> [Exercise details]:
Print every record below exactly as written.

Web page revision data
--*--
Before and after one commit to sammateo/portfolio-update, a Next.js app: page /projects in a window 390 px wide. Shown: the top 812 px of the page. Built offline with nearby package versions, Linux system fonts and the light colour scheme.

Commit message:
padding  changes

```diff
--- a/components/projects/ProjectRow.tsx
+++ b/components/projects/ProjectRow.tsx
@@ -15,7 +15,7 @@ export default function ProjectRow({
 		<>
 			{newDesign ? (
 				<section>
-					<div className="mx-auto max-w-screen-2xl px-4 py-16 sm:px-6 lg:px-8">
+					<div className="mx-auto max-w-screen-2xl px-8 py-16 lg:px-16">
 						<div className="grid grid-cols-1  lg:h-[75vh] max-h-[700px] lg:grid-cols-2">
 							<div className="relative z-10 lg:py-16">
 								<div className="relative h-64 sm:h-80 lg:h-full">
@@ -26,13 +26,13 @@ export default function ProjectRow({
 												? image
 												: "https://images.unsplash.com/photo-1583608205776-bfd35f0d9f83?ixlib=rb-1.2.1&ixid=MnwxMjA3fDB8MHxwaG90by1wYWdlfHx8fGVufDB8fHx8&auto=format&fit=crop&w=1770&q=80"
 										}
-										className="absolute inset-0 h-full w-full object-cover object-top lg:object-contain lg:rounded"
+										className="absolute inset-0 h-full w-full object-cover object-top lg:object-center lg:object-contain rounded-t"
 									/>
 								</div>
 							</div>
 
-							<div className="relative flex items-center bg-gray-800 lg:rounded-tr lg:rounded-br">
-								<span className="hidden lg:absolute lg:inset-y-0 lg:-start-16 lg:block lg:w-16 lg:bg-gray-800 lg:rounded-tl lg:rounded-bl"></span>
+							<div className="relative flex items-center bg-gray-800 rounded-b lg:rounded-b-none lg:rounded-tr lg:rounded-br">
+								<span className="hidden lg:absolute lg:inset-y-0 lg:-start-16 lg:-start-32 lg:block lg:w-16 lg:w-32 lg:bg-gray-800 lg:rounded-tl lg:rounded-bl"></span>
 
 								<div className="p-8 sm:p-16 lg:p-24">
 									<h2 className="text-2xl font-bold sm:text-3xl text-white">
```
--*--
> [Result for this task]:
Before and after one commit to sammateo/portfolio-update, a Next.js app: page /projects in a window 390 px wide. Shown: the top 812 px of the page. Built offline with nearby package versions, Linux system fonts and the light colour scheme.

Commit message:
padding  changes

```diff
--- a/components/projects/ProjectRow.tsx
+++ b/components/projects/ProjectRow.tsx
@@ -15,7 +15,7 @@ export default function ProjectRow({
 		<>
 			{newDesign ? (
 				<section>
-					<div className="mx-auto max-w-screen-2xl px-4 py-16 sm:px-6 lg:px-8">
+					<div className="mx-auto max-w-screen-2xl px-8 py-16 lg:px-16">
 						<div className="grid grid-cols-1  lg:h-[75vh] max-h-[700px] lg:grid-cols-2">
 							<div className="relative z-10 lg:py-16">
 								<div className="relative h-64 sm:h-80 lg:h-full">
@@ -26,13 +26,13 @@ export default function ProjectRow({
 												? image
 												: "https://images.unsplash.com/photo-1583608205776-bfd35f0d9f83?ixlib=rb-1.2.1&ixid=MnwxMjA3fDB8MHxwaG90by1wYWdlfHx8fGVufDB8fHx8&auto=format&fit=crop&w=1770&q=80"
 										}
-										className="absolute inset-0 h-full w-full object-cover object-top lg:object-contain lg:rounded"
+										className="absolute inset-0 h-full w-full object-cover object-top lg:object-center lg:object-contain rounded-t"
 									/>
 								</div>
 							</div>
 
-							<div className="relative flex items-center bg-gray-800 lg:rounded-tr lg:rounded-br">
-								<span className="hidden lg:absolute lg:inset-y-0 lg:-start-16 lg:block lg:w-16 lg:bg-gray-800 lg:rounded-tl lg:rounded-bl"></span>
+							<div className="relative flex items-center bg-gray-800 rounded-b lg:rounded-b-none lg:rounded-tr lg:rounded-br">
+								<span className="hidden lg:absolute lg:inset-y-0 lg:-start-16 lg:-start-32 lg:block lg:w-16 lg:w-32 lg:bg-gray-800 lg:rounded-tl lg:rounded-bl"></span>
 
 								<div className="p-8 sm:p-16 lg:p-24">
 									<h2 className="text-2xl font-bold sm:text-3xl text-white">
```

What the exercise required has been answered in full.